• [INPUT]:
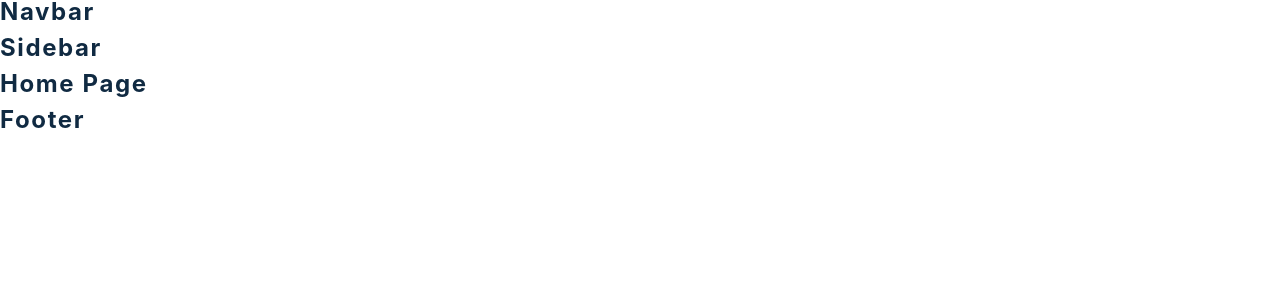
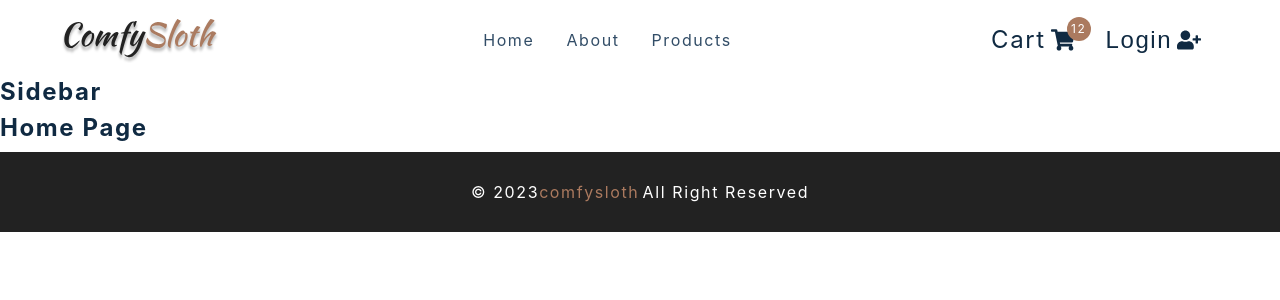
Before and after one commit to elshora97/E-commerce, a React (Create React App) app: page / in a window 1280 px wide. Shown: the top 300 px of the page. Built offline with nearby package versions, Linux system fonts and the light colour scheme; the HTML template or start-up script is replaced by a standard one.

Commit message:
Add NavBar & Footer

```diff
--- a/src/components/CartButtons.js
+++ b/src/components/CartButtons.js
@@ -1,14 +1,27 @@
-import React from 'react'
-import { FaShoppingCart, FaUserMinus, FaUserPlus } from 'react-icons/fa'
-import { Link } from 'react-router-dom'
-import styled from 'styled-components'
-import { useProductsContext } from '../context/products_context'
-import { useCartContext } from '../context/cart_context'
-import { useUserContext } from '../context/user_context'
+import React from "react";
+import { FaShoppingCart, FaUserMinus, FaUserPlus } from "react-icons/fa";
+import { Link } from "react-router-dom";
+import styled from "styled-components";
+import { useProductsContext } from "../context/products_context";
+import { useCartContext } from "../context/cart_context";
+import { useUserContext } from "../context/user_context";
 
 const CartButtons = () => {
-  return <h4>cart buttons </h4>
-}
+  return (
+    <Wrapper className="cart-btn-wrapper">
+      <Link to="/cart" className="cart-btn">
+        Cart
+        <span className="cart-container">
+          <FaShoppingCart />
+          <span className="cart-value">12</span>
+        </span>
+      </Link>
+      <button type="button" className="auth-btn">
+        Login <FaUserPlus />
+      </button>
+    </Wrapper>
+  );
+};
 
 const Wrapper = styled.div`
   display: grid;
@@ -62,5 +75,5 @@
       margin-left: 5px;
     }
   }
-`
-export default CartButtons
+`;
+export default CartButtons;
--- a/src/components/Footer.js
+++ b/src/components/Footer.js
@@ -1,8 +1,16 @@
-import React from 'react'
-import styled from 'styled-components'
+import React from "react";
+import styled from "styled-components";
 const Footer = () => {
-  return <h4>footer</h4>
-}
+  return (
+    <Wrapper>
+      <h5>
+        &copy; {new Date().getFullYear()}
+        <span>comfysloth</span>
+      </h5>
+      <h5>All Right Reserved</h5>
+    </Wrapper>
+  );
+};
 
 const Wrapper = styled.footer`
   height: 5rem;
@@ -26,6 +34,6 @@
   @media (min-width: 776px) {
     flex-direction: row;
   }
-`
+`;
 
-export default Footer
+export default Footer;
--- a/src/components/Navbar.js
+++ b/src/components/Navbar.js
@@ -1,16 +1,40 @@
-import React from 'react'
-import styled from 'styled-components'
-import logo from '../assets/logo.svg'
-import { FaBars } from 'react-icons/fa'
-import { Link } from 'react-router-dom'
-import { links } from '../utils/constants'
-import CartButtons from './CartButtons'
-import { useProductsContext } from '../context/products_context'
-import { useUserContext } from '../context/user_context'
+import React from "react";
+import styled from "styled-components";
+import logo from "../assets/logo.svg";
+import { FaBars } from "react-icons/fa";
+import { Link } from "react-router-dom";
+import { links } from "../utils/constants";
+import CartButtons from "./CartButtons";
+import { useProductsContext } from "../context/products_context";
+import { useUserContext } from "../context/user_context";
 
 const Nav = () => {
-  return <h4>navbar</h4>
-}
+  return (
+    <NavContainer>
+      <div className="nav-center">
+        <div className="nav-header">
+          <Link to="/">
+            <img src={logo} alt="comfy sloth" />
+          </Link>
+          <button type="button" className="nav-toggle">
+            <FaBars />
+          </button>
+        </div>
+        <ul className="nav-links">
+          {links.map((link) => {
+            const { id, text, url } = link;
+            return (
+              <li key={id}>
+                <Link to={url}> {text}</Link>
+              </li>
+            );
+          })}
+        </ul>
+        <CartButtons />
+      </div>
+    </NavContainer>
+  );
+};
 
 const NavContainer = styled.nav`
   height: 5rem;
@@ -77,6 +101,6 @@
       display: grid;
     }
   }
-`
+`;
 
-export default Nav
+export default Nav;
```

• [WHAT THE EXERCISE ASKS]:
If a line above contains the word "links", list it.

• [ANSWER TO THE PROBLEM]:
-import { links } from '../utils/constants'
+import { links } from "../utils/constants";
+        <ul className="nav-links">
+          {links.map((link) => {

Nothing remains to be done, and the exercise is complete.